Reaching 40 could actually make your sex life more adventurous, says a recent study.
The findings are based on a survey of 2,400 Canadians, between ages 40 to 59, about their their sexual health, happiness and pleasure, in addition to their sexual behaviour and attitudes.
"There is a public perception that as we age, sex becomes less important, less enjoyable and less frequent," said Robin Milhausen, sexuality and relationship researcher at the University of Guelph in Canada.
‘More than half of those aged between 40-59 said they are more interested in trying new things to enhance pleasure than they were a decade ago’
"The study findings indicate that most midlife Canadians are indeed leading satisfying and active sexual lives," Milhausen said in press release.
The study was conducted by leading condom company Trojan in partnership with Sex Information and Education Council of Canada (SIECCAN).
The researchers found that sexual pleasure does not decrease with age. Regardless of age category, 65 percent of the respondents said their last sexual encounter was very pleasurable.

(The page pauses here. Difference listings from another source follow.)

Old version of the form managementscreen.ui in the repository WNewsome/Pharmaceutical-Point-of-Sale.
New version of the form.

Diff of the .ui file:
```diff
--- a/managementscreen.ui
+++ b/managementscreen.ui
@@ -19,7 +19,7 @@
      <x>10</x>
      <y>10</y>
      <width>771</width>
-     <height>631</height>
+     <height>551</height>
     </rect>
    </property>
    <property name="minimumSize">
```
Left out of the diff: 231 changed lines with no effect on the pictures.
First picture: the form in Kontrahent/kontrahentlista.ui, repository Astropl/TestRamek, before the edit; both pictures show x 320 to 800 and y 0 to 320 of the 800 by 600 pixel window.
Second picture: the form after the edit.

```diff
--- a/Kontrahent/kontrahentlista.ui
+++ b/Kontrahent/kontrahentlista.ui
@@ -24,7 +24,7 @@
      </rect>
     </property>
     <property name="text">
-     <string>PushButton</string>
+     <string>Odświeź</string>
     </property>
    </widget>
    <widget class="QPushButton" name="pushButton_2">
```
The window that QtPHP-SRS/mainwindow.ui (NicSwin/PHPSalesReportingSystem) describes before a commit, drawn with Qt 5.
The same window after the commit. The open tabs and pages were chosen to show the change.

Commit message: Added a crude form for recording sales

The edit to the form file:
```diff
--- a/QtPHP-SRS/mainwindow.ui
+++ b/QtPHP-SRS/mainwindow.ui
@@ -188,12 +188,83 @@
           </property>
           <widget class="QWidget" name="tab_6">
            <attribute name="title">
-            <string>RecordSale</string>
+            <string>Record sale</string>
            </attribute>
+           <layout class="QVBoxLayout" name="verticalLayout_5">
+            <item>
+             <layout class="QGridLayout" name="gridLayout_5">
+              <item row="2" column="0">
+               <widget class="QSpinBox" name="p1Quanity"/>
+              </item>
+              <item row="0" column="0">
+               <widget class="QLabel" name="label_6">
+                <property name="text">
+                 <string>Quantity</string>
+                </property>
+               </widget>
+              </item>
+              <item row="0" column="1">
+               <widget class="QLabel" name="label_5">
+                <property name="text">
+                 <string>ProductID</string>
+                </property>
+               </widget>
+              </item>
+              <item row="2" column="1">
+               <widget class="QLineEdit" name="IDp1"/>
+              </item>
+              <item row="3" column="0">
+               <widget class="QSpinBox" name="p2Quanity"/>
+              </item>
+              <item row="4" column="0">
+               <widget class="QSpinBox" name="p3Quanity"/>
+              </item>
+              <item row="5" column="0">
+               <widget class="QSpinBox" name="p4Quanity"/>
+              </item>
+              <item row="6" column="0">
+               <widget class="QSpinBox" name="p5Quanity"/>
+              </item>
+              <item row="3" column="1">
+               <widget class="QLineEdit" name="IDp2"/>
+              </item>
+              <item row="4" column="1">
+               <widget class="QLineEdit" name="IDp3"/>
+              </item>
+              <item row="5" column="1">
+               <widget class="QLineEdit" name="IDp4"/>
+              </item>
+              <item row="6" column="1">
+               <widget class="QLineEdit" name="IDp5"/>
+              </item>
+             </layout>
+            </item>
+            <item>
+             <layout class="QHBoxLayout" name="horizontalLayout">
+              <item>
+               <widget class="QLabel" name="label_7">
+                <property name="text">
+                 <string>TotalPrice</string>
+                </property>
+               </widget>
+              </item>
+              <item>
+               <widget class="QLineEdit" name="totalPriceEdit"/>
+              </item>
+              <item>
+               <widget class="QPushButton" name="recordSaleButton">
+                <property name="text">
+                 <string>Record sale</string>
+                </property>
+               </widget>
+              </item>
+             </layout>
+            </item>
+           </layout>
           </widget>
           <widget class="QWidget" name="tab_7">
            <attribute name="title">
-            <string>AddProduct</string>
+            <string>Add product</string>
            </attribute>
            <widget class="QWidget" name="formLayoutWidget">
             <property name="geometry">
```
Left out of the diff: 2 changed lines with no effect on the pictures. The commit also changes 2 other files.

The overwhelming majority of the respondents said that their current primary relationship is emotionally satisfying. The research also revealed that as they got older, the respondents were more likely to be adventurous.
More than half of those surveyed (63 percent) said they are more interested in trying new things to enhance pleasure than they were a decade ago.
Lubricant use for intercourse increased with age with 22 percent of men and 26 percent of women aged 55 to 59 using lube at last sexual intercourse.
Vibrator use was common, with 40 percent of women reporting that they used a vibrator the last time they masturbated.
"Sexual and relationship satisfaction were highly interrelated - and the most emotionally satisfied in their relationships reported the highest level of pleasure," Milhausen said.
"And married people are reporting sex as pleasurable as their single counterparts, in fact, married men reported more pleasure at last sexual encounter than single men," Milhausen noted.